Cities with Green Building Programs Up 418%

By Preston Koerner
Jetson Green
November 28, 2007

Since 2003, the number of cities with green building programs has risen from 22
to 92, for an increase of 418%. This figure, as well as others below, comes as
a result of a study commissioned by the AIA. Their newly published report,
Local Leaders in Sustainability, analyzed 661 communities’ best practices,
strategies, and trends, and provides recommendations for cities that are looking
to implement green building programs.

1 in 7 cities surveyed currently have green building programs
Number improves to 1 in 5 by next year with current projections
39% of citizens live in cities with green building programs
36 cities are in an advanced stage of developing a green building program

Case study excerpts:

Portland offers income tax credit for green building and projects for energy
conservation, recycling, renewable energy and cleaner fuels. The Oregon Dept.
of Energy has awarded 13,000 tax credits of 35 percent of eligible project costs.

San Francisco established Generation Solar program to amend the code and
streamline the process for solar permitting in residential applications.
Program provides assistance with design and installation and has resulted in
nearly 600 solar installations city wide.

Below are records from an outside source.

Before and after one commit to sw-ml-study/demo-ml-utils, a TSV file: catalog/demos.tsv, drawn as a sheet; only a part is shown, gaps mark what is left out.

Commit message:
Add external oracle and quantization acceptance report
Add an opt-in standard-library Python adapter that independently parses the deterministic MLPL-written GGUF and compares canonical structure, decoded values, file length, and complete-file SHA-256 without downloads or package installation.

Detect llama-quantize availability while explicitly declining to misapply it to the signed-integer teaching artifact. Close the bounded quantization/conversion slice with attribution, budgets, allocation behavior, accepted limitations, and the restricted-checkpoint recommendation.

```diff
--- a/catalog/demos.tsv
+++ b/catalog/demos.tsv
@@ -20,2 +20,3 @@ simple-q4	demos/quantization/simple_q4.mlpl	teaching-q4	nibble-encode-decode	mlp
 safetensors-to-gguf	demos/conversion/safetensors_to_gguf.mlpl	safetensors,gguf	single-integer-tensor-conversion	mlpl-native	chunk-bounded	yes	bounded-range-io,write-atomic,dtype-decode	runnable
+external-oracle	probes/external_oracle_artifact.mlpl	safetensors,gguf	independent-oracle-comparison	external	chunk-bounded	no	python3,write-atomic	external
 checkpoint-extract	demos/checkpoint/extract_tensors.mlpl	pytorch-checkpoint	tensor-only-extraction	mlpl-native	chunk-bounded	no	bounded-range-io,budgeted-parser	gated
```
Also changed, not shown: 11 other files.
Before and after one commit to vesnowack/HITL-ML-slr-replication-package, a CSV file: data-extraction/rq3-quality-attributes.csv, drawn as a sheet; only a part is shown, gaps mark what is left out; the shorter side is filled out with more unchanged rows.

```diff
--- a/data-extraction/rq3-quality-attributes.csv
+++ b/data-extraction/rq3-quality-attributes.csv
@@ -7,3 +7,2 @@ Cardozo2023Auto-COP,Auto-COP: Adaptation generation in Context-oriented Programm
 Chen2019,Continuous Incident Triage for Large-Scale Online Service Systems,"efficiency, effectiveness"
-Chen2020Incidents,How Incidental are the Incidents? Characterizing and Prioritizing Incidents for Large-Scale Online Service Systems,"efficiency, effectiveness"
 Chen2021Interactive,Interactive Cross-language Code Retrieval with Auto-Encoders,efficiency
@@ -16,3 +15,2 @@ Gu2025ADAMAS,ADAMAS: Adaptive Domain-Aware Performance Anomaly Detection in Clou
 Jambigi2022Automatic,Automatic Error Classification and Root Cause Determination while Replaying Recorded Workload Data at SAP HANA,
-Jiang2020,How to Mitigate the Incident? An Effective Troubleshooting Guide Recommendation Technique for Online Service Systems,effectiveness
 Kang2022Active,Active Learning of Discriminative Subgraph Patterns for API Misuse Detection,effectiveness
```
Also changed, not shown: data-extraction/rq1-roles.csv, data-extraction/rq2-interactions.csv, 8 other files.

Scottsdale was first city to mandate LEED Gold for municipal buildings. In
2005 one-third of all new single-family permits adhered to green building
standards with 1,123 green single-family and 20 multi-family homes having been
completed as of 2007.

Chicago has more LEED registered projects than any other U.S. city. Their
Green Roof Program offers $5,000 grants to help with the planning and
installation of green roofs, and as of 2006 there were over 250 public and
private green projects in place, being designed or under construction, which
amounts to approximately 3 million square feet.

Austin established the first green building program in the country. A climate
protection plan will have city buildings running on 100 percent renewable
energy by 2012 and completely carbon neutral by 2020.

Atlanta had the most LEED buildings per capita in the country in 2006. Their
EarthCraft Communities program is a community guideline that emphasizes
walkability, environmental site plan development, and an overall integrated
planning approach.


Hire a director of sustainability within the mayor’s or permitting department
to coordinate multiple departments to develop the most well rounded program.
Train and accredit municipal employees on the rating systems that will be used
by the community.

Include all professionals in the design and construction industry when
developing a green building program to work in a collaborative manner.
Maintain consistency in requirements and standards throughout the community.
Investigate far-reaching sustainability initiatives including green purchasing
programs, hybrid fleets, and streamlining the solar permitting process.
Contact local AIA chapters for the insights of architects who serve on their
respective Committee on the Environment and who have been involved in
developing local green building programs.

The AIA has developed a SustAIAnability 2030 Tool Kit to assist cities that are
interested in implementing green building programs in their community, and in
early 2008 will be issuing 50to50 –- a range of 50 sustainable design principles
that can help achieve a 50% reduction in project fossil fuel consumption.
Thanks to the depth of information available in this report, straggling cities
out there now have all the tools and information to get going in the right direction.


Promoting Green Building Design, Construction and Operation, Sustainable Living,
Clean Technology, Renewable Energy Resources and Energy Independence